The catalyst for achieving the latter has been the decision by the previous Labor government to seek expressions of interest from investors willing to exploit this golden opportunity. I am pleased to say that those interests have been assembled and that detailed discussions have already taken place. This gives me grounds for some optimism that the Avalon development will proceed.
Our plans were given a further boost by the previous government's decision to free up airfreight arrangements to allow bilateral discussions with our Asian neighbours on dedicated airfreight, and by a proposal to establish six regional freight hubs to further stimulate the export of perishable foods as part of the government's Food Asia 2000 strategy. Those initiatives fell broadly into line with the goal of the Geelong lobby group to establish Avalon as an airfreight hub dedicated to the export of perishable foods, and to free up inadequate airfreight arrangements existing at the time.
Our Avalon vision is breathtakingly simple and logical. It is to establish at Avalon an integrated, seamless production and distribution hub for perishable food exports to Asia, produced in a clean, green production zone in the environs of the airport and from its hinterland, including Tasmania, Victoria, South Australia and New South Wales.
For Geelong, this development offers a unique opportunity to exploit a burgeoning market that we know already exists and is destined to grow dramatically in the next decade. Over the past decade the Geelong community has borne a heavy burden with the restructuring of its key motor vehicle and TCF industries. We see in Avalon an opportunity to forge a new economic direction, to exploit new markets and to build upon human and physical assets which abound in the region.

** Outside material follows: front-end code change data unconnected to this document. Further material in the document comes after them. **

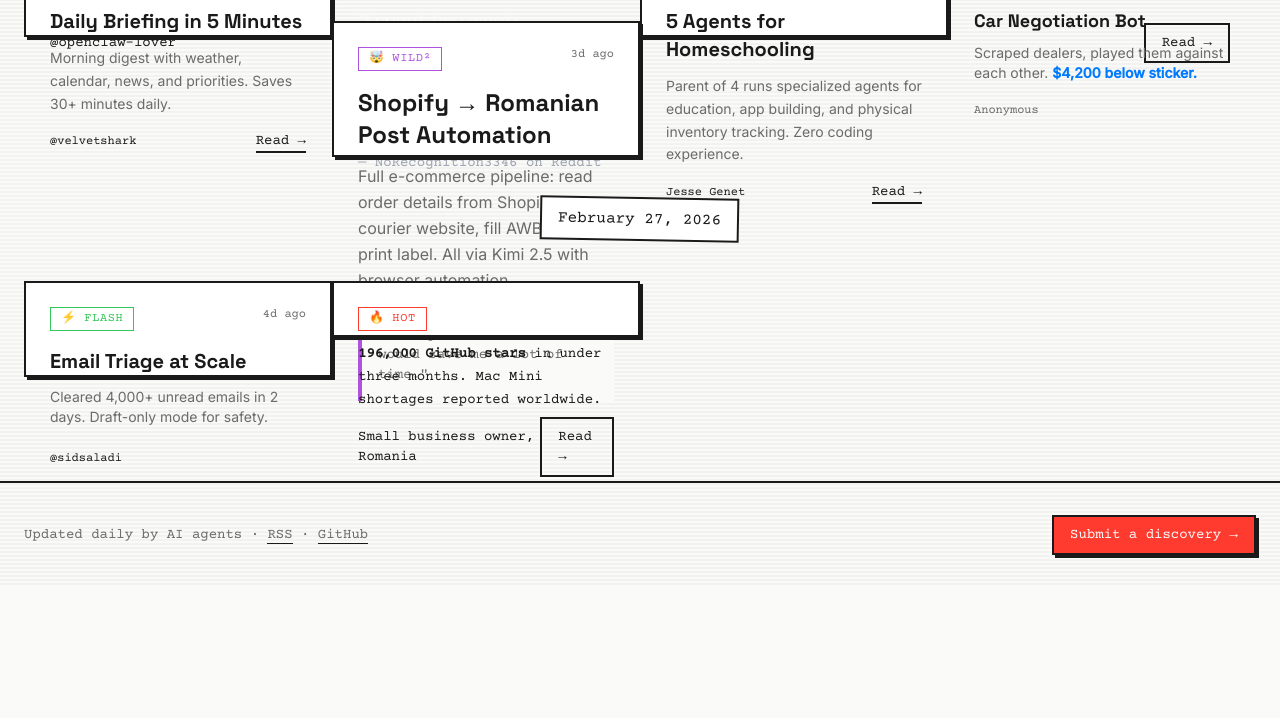
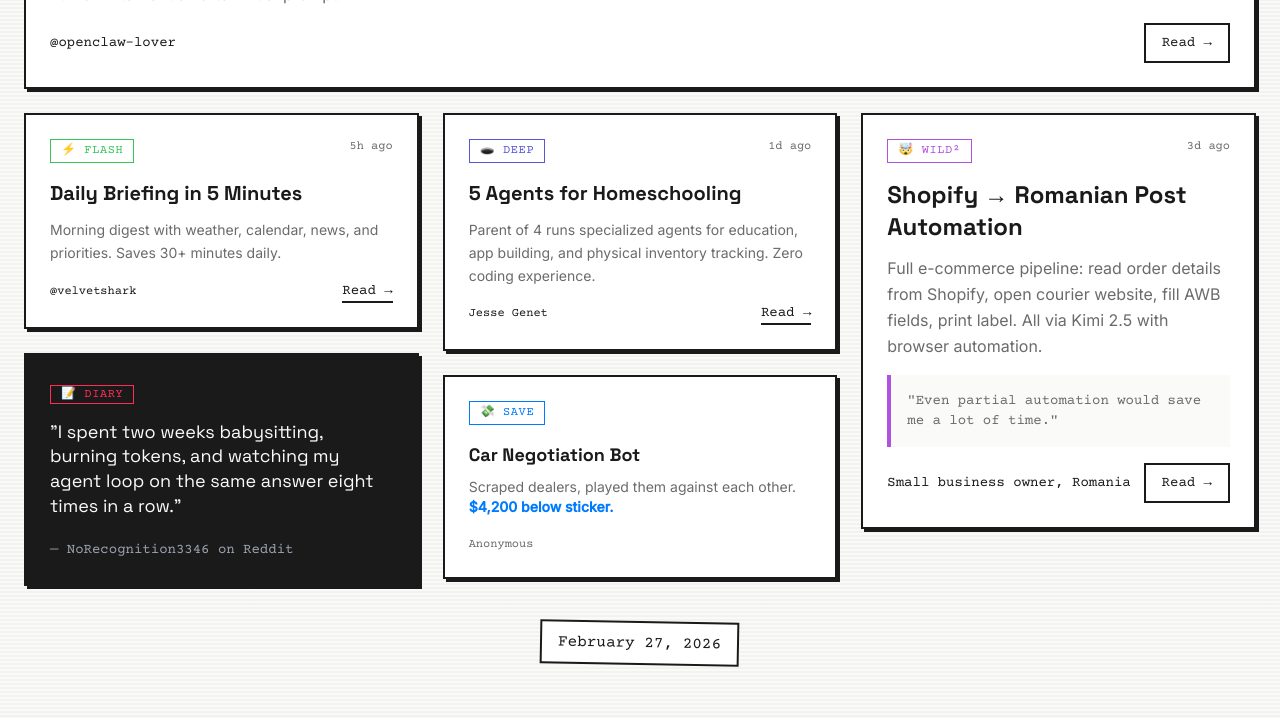
Before and after one commit to yuanhao/OpenClaw-Hunt, a plain HTML site: page index.html in a window 1280 px wide. Shown: the part 411-1129 px from the top of the page. Before the commit the page ends 998 px from the top, so only its background shows below. Drawn offline with nearby package versions, Linux system fonts and the light colour scheme.

Commit message:
Fix masonry layout and GitHub Pages paths

```diff
--- a/index.html
+++ b/index.html
@@ -69,19 +69,27 @@
             background: #fff;
         }
         .masonry-grid {
-            display: grid;
-            grid-template-columns: repeat(auto-fill, minmax(300px, 1fr));
-            grid-auto-rows: 10px;
-            gap: 0;
+            column-count: 3;
+            column-gap: 24px;
+        }
+        @media (max-width: 1024px) {
+            .masonry-grid { column-count: 2; }
+        }
+        @media (max-width: 640px) {
+            .masonry-grid { column-count: 1; }
         }
         .card {
             break-inside: avoid;
             margin-bottom: 24px;
+            display: block;
         }
-        .card-small { grid-row: span 8; }
-        .card-medium { grid-row: span 12; }
-        .card-large { grid-row: span 16; }
-        .card-full { grid-column: 1 / -1; grid-row: span 10; }
+        /* Remove old grid-row spans */
+        .card-small, .card-medium, .card-large, .card-full {
+            grid-row: auto;
+        }
+        .card-full {
+            column-span: all;
+        }
 
         /* Glitch effect for hot items */
         .glitch {
@@ -120,7 +128,7 @@
                     </p>
                 </div>
                 <div class="flex items-center gap-4">
-                    <a href="/zh/" class="font-mono text-sm border-2 border-ink px-3 py-1 hover:bg-ink hover:text-paper transition-colors">
+                    <a href="/OpenClaw-Hunt/zh/" class="font-mono text-sm border-2 border-ink px-3 py-1 hover:bg-ink hover:text-paper transition-colors">
                         中
                     </a>
                     <span class="font-mono text-sm bg-ink text-paper px-3 py-1">EN</span>
@@ -165,7 +173,7 @@
                     </p>
                     <div class="flex justify-between items-center">
                         <span class="font-mono text-sm">@openclaw-lover</span>
-                        <a href="/case/book-writing-agents.html" class="font-mono text-sm border-2 border-ink px-4 py-2 hover:bg-ink hover:text-paper transition-colors">
+                        <a href="/OpenClaw-Hunt/case/book-writing-agents.html" class="font-mono text-sm border-2 border-ink px-4 py-2 hover:bg-ink hover:text-paper transition-colors">
                             Read →
                         </a>
                     </div>
@@ -186,7 +194,7 @@
                     </p>
                     <div class="flex justify-between items-center">
                         <span class="font-mono text-xs">@velvetshark</span>
-                        <a href="/case/daily-briefing.html" class="font-mono text-sm border-b-2 border-ink">Read →</a>
+                        <a href="/OpenClaw-Hunt/case/daily-briefing.html" class="font-mono text-sm border-b-2 border-ink">Read →</a>
                     </div>
                 </article>
 
@@ -219,7 +227,7 @@
                     </p>
                     <div class="flex justify-between items-center">
                         <span class="font-mono text-xs">Jesse Genet</span>
-                        <a href="/case/homeschool-agents.html" class="font-mono text-sm border-b-2 border-ink">Read →</a>
+                        <a href="/OpenClaw-Hunt/case/homeschool-agents.html" class="font-mono text-sm border-b-2 border-ink">Read →</a>
                     </div>
                 </article>
 
@@ -259,7 +267,7 @@
                     </div>
                     <div class="flex justify-between items-center">
                         <span class="font-mono text-sm">Small business owner, Romania</span>
-                        <a href="/case/shopify-shipping.html" class="font-mono text-sm border-2 border-ink px-4 py-2 hover:bg-ink hover:text-paper transition-colors">
+                        <a href="/OpenClaw-Hunt/case/shopify-shipping.html" class="font-mono text-sm border-2 border-ink px-4 py-2 hover:bg-ink hover:text-paper transition-colors">
                             Read →
                         </a>
                     </div>
```
Also changed, not shown: zh/index.html (+1 -1 lines).
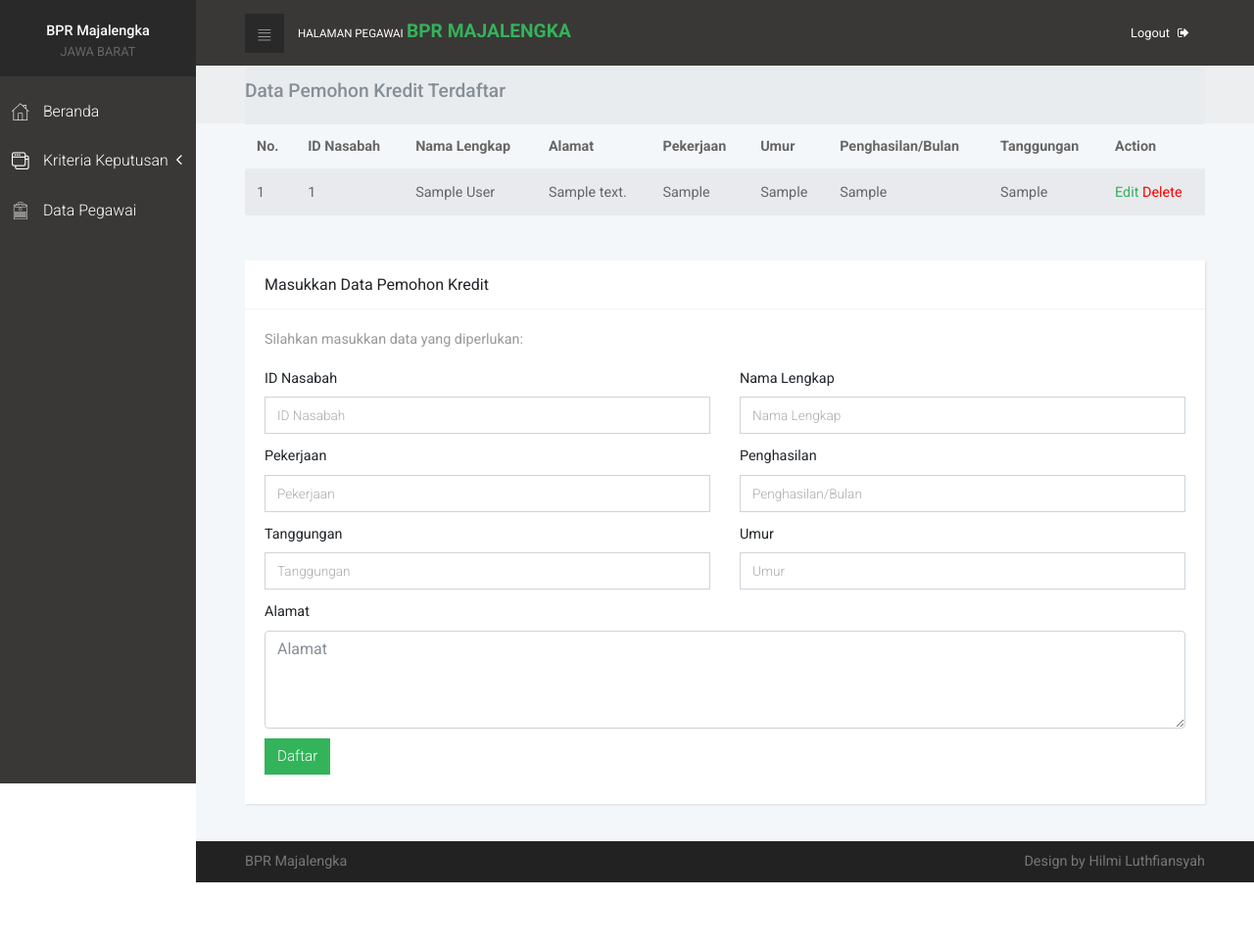
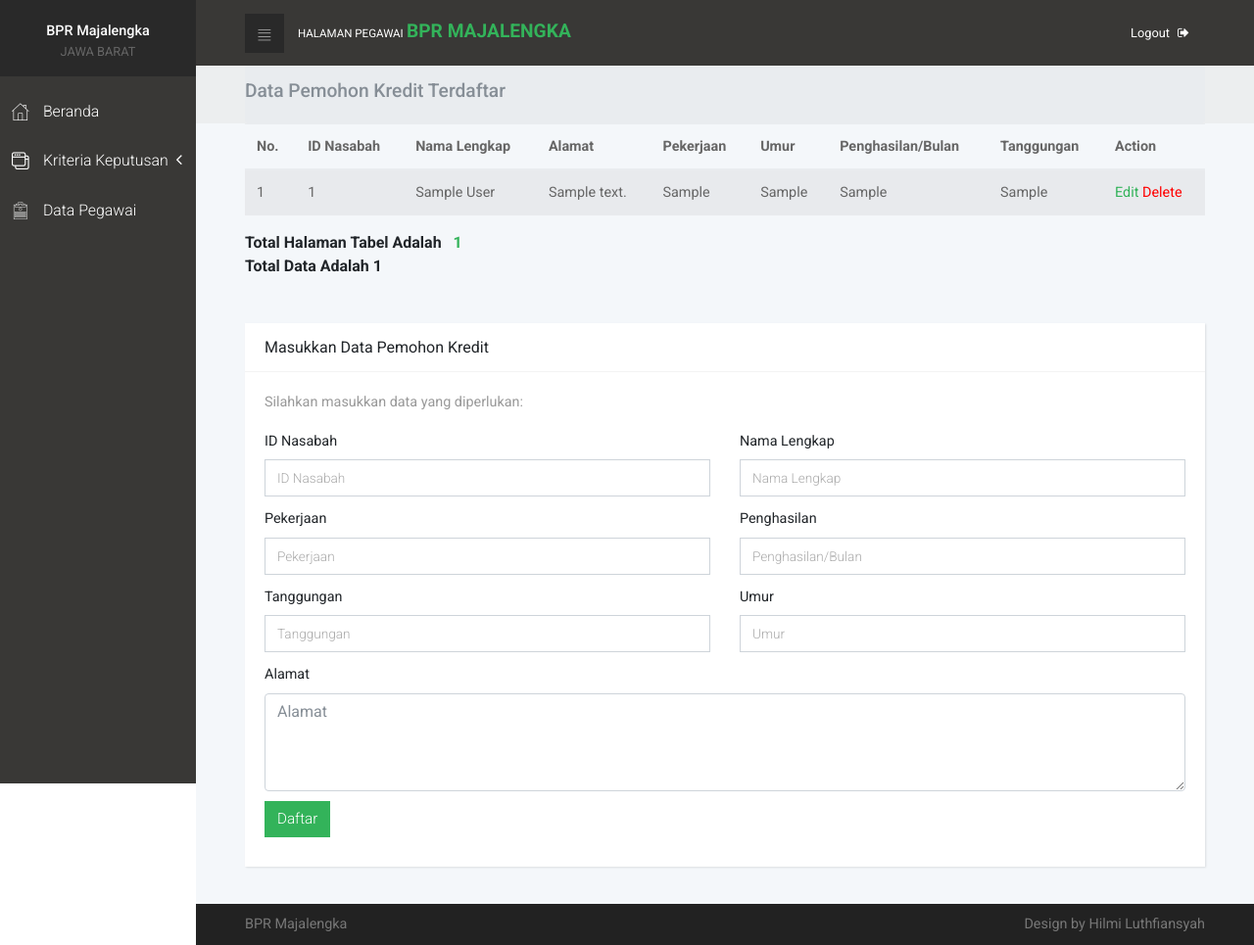
Before and after one commit to hilmiLuthfiansyah/kamu, a PHP site: page /nasabah.php in a window 1280 px wide. Shown: the whole page at 98% size. Before the commit the page ends 901 px from the top, so only its background shows below. Run offline with PHP 8.4, Linux system fonts and the light colour scheme; the visitor is signed in with stand-in values (Sample User, id 1); tables that the repository leaves empty or names only in its code hold one stand-in row (values such as "Sample post"); some libraries are stand-ins or nearby versions.

Commit message:
nasabah
table

```diff
--- a/nasabah.php
+++ b/nasabah.php
@@ -185,14 +185,23 @@
                                 </thead>
                                 <tbody>
                                     <?php
-				$i=0;
-				while($data=mysqli_fetch_array($hasil))
-				{
-				$i++;
-			?>
+
+                                    $per_page=10;
+                                    $page_query=mysqli_query($conn,"SELECT * FROM user");
+                                    $total=mysqli_num_rows($page_query);
+                                    $pages=ceil($total/$per_page);
+
+                                    $page=(isset($_GET['page'])) ? (int)$_GET['page']:1;
+                                    $start=($page-1)*$per_page;
+                                    $query=mysqli_query($conn,"SELECT * FROM user  LIMIT $start, $per_page");
+                                    $no=$start+1;
+
+                                   while($data=mysqli_fetch_assoc($query)){
+
+                                      ?>
                                         <tr>
                                             <td>
-                                                <?php echo $i;?>
+                                                <?php echo $no++;?>
                                             </td>
                                             <td>
                                                 <?php echo $data['id_user'];?>
@@ -222,12 +231,27 @@
                                             </td>
                                         </tr>
                                         <?php
-	}
-	?>
+	                                      }
+	                                    ?>
                                 </tbody>
-                            </table>
+                                </table>
+                                <table class="table table-striped">
+                                <?php
+                                if($pages >= 1 && $page <= $pages ){
+                                    echo "<b>Total Halaman Tabel Adalah</b> &nbsp";
+                                    for($x=1; $x <= $pages; $x++){
+                                        echo "&nbsp", ($x == $page) ? '<b><a href="?page='.$x.'">'.$x.'</a></b>' : '<a href="?page='.$x.'">'.$x.'</a>';
+
+                                    }
+                                }
+                                echo "<br/> ";
+                                echo "<b>Total Data Adalah </b>","<b>$total</b>";
+
+                                ?>
+                               </tbody>
+                             </table>
+                            </div>
                         </div>
-                    </div>
 
                     <div class="row">
                         <div class="col-lg-12">
```
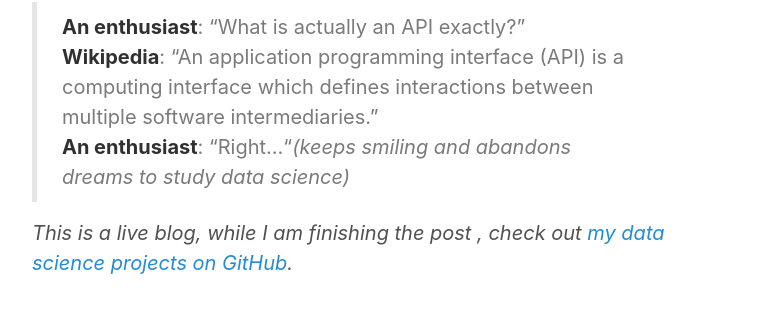
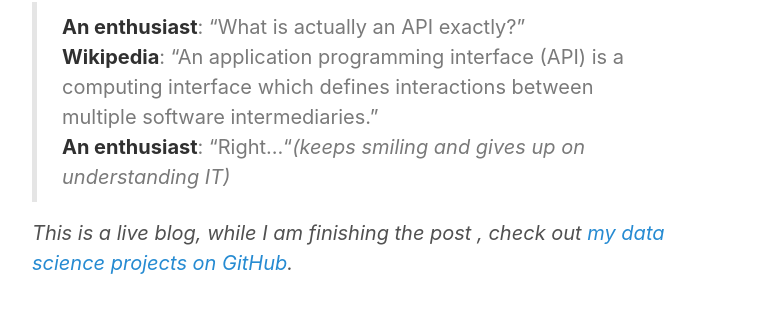
Before and after one commit to elena-du/elena-du.github.io, a Jekyll site: the page built from _posts/2020-08-31-the-beauty-and-the curse-of-apis.md, in a window 1280 px wide. Shown: the part 641-970 px from the top of the page, without its empty margins (258-1018 px from the left). Built offline with Jekyll 4.4.1, drawn with Linux system fonts in a browser that asks for light colours.

Commit message:
start of api art

```diff
--- a/_posts/2020-08-31-the-beauty-and-the curse-of-apis.md
+++ b/_posts/2020-08-31-the-beauty-and-the curse-of-apis.md
@@ -7,6 +7,6 @@ Before pivoting to data science I was working a lot with startups, developers an
 
 > **An enthusiast**: "What is actually an API exactly?" <br>
 > **Wikipedia**: "An application programming interface (API) is a computing interface which defines interactions between multiple software intermediaries." <br>
-> **An enthusiast**: "Right..."*(keeps smiling and abandons dreams to study data science)*
+> **An enthusiast**: "Right..."*(keeps smiling and gives up on understanding IT)*
 
 *This is a live blog, while I am finishing the post , check out [my data science projects on GitHub](https://github.com/elena-du).*
```
Also changed, not shown: 1 other file.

We estimate that at stake in this development is the creation of around 5,000 jobs in the region and its hinterland. It is a development of major national economic significance for several reasons. The employment gains to the Geelong region are enormous. The gains to the national economy are substantial in terms of our exports and external balance, economic growth and jobs growth, and the Avalon concept is based on the exploitation of new and developing markets to our near north. It will propel Australian agriculture in new directions and will involve transfer of state-of-the-art production and distribution technologies by investors who are already excited at this proposal.
In short, Avalon airport and the port of Geelong are the centre of the most unique and strategically located integrated transport system in Australia. Drawing from a four-state hinterland, Avalon is a national economic asset with enormous potential economic benefits to Australia and to our international trading position within the APEC region.
Preliminary discussions have already been held with the new government and I am pleased that all indications are that they understand and appreciate the economic benefits to the nation of this development. However, with all these great opportunities there are some threats and my appeal today goes to the Victorian state government to not proceed with the development of the hazardous chemicals waste dump at Point Lilias, some four kilometres from Avalon.
Avalon's real economic potential lies in producing from massive `food factories' under plastic in the immediate environs of the airport. The seamless distribution hub concept relies heavily on massive production around the airport. Avalon's marketing strength internationally will rely on creating and maintaining the airport and its environs as a clean, green production and distribution zone.
The development of Avalon can and should be a bipartisan political endeavour and I am sure that, with goodwill, sensible consideration will be given to the national economic significance of Avalon. (Time expired)